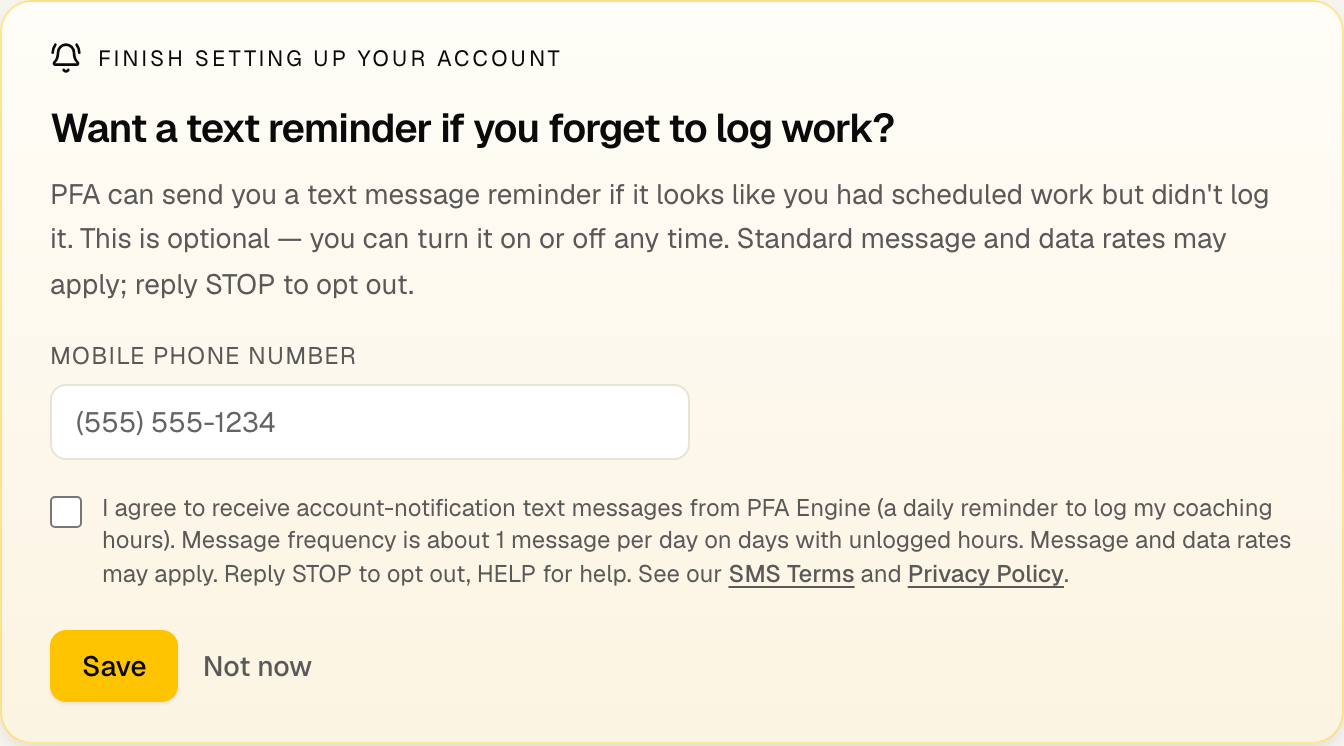
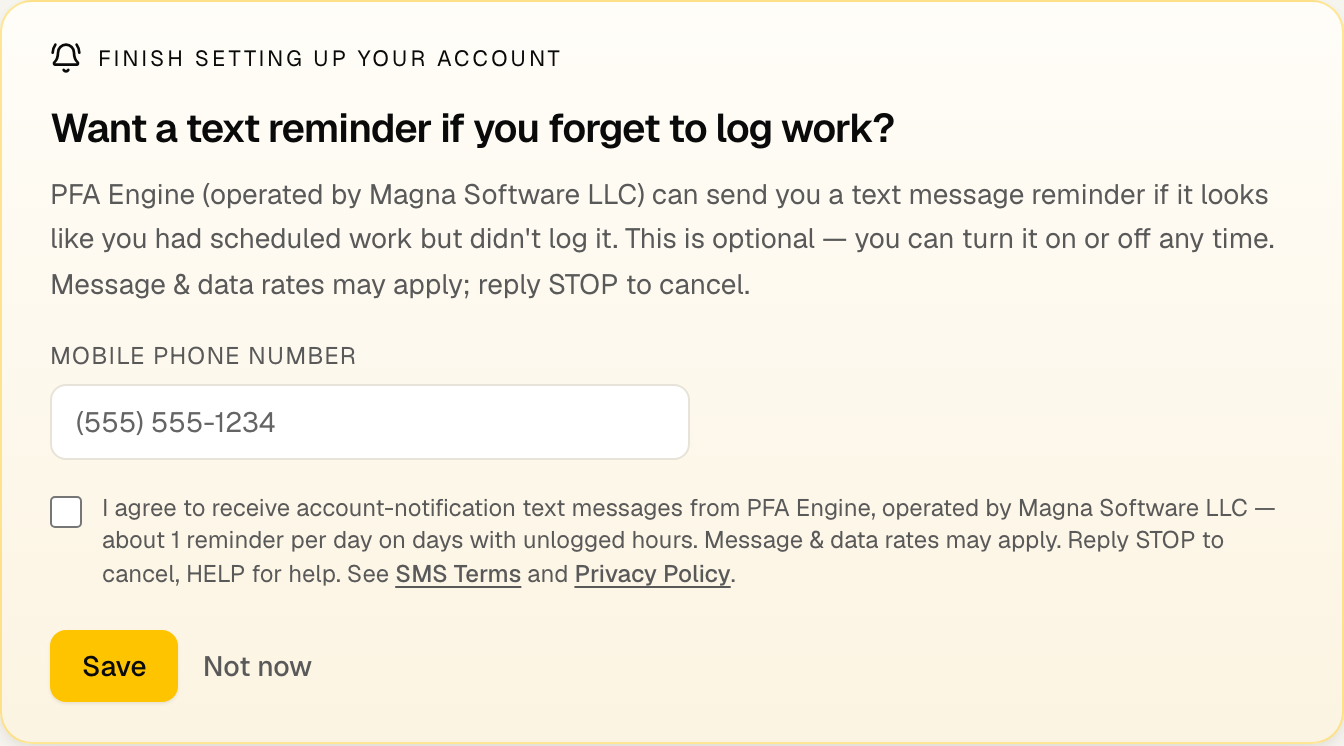
SMS opt-in: full disclosure + Magna Software LLC brand in the consent UI (A2P)
A2P 10DLC fixes. The in-app consent checkbox now carries the complete
disclosure with the registered brand: "…from PFA Engine, operated by Magna
Software LLC — about 1 reminder per day on days with unlogged hours.
Message & data rates may apply. Reply STOP to cancel, HELP for help. See
SMS Terms and Privacy Policy." Same brand+disclosure added to the intro and
the returning-user settings note. /sms-opt-in-evidence verbatim block updated
to match, and the consent-card screenshots regenerated (unchecked + checked)
so the evidence image itself shows it. Resolves brand-mismatch (30927) +
discloses everything at the checkbox, not only on the evidence page.

diff --git a/src/app/coach/_components/sms-reminder-card.tsx b/src/app/coach/_components/sms-reminder-card.tsx
@@ -124,10 +124,10 @@ export function SmsReminderCard({
           Want a text reminder if you forget to log work?
         </h2>
         <p className="mt-2 text-sm text-fg-muted leading-relaxed">
-          PFA can send you a text message reminder if it looks like you had
-          scheduled work but didn&apos;t log it. This is optional — you can
-          turn it on or off any time. Standard message and data rates may
-          apply; reply STOP to opt out.
+          PFA Engine (operated by Magna Software LLC) can send you a text
+          message reminder if it looks like you had scheduled work but
+          didn&apos;t log it. This is optional — you can turn it on or off any
+          time. Message &amp; data rates may apply; reply STOP to cancel.
         </p>
 
         <div className="mt-4 space-y-4">
@@ -166,10 +166,9 @@ export function SmsReminderCard({
               className="cursor-pointer text-xs text-fg-muted leading-snug"
             >
               I agree to receive account-notification text messages from PFA
-              Engine (a daily reminder to log my coaching hours). Message
-              frequency is about 1 message per day on days with unlogged hours.
-              Message and data rates may apply. Reply STOP to opt out, HELP for
-              help. See our{" "}
+              Engine, operated by Magna Software LLC — about 1 reminder per day
+              on days with unlogged hours. Message &amp; data rates may apply.
+              Reply STOP to cancel, HELP for help. See{" "}
               <a
                 href="/sms-terms"
                 target="_blank"
@@ -389,8 +388,9 @@ export function SmsReminderCard({
 function ConsentNote({ className }: { className?: string }) {
   return (
     <p className={`text-xs text-fg-subtle leading-snug ${className ?? ""}`}>
-      Message and data rates may apply; about 1 message/day on days with
-      unlogged hours. Reply STOP to opt out, HELP for help. See our{" "}
+      Account-notification texts from PFA Engine, operated by Magna Software
+      LLC — about 1 message/day on days with unlogged hours. Message &amp; data
+      rates may apply. Reply STOP to cancel, HELP for help. See{" "}
       <a
         href="/sms-terms"
         target="_blank"

diff --git a/src/app/sms-opt-in-evidence/page.tsx b/src/app/sms-opt-in-evidence/page.tsx
@@ -99,10 +99,10 @@ export default function SmsOptInEvidencePage() {
         <Section title="The exact consent disclosure">
           <p>This is the verbatim text a coach agrees to when they opt in:</p>
           <blockquote className="mt-2 rounded-lg border border-line bg-surface-2 p-4 text-fg">
-            I agree to receive account-notification text messages from PFA Engine
-            (a daily reminder to log my coaching hours). Message frequency is
-            about 1 message per day on days with unlogged hours. Message and data
-            rates may apply. Reply STOP to opt out, HELP for help.
+            I agree to receive account-notification text messages from PFA
+            Engine, operated by Magna Software LLC — about 1 reminder per day on
+            days with unlogged hours. Message &amp; data rates may apply. Reply
+            STOP to cancel, HELP for help. See SMS Terms and Privacy Policy.
           </blockquote>
         </Section>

* [Activity]: List all lines from the entries that include the word "export".

* [Exercise answer]:
@@ -124,10 +124,10 @@ export function SmsReminderCard({
@@ -166,10 +166,9 @@ export function SmsReminderCard({
@@ -389,8 +388,9 @@ export function SmsReminderCard({
@@ -99,10 +99,10 @@ export default function SmsOptInEvidencePage() {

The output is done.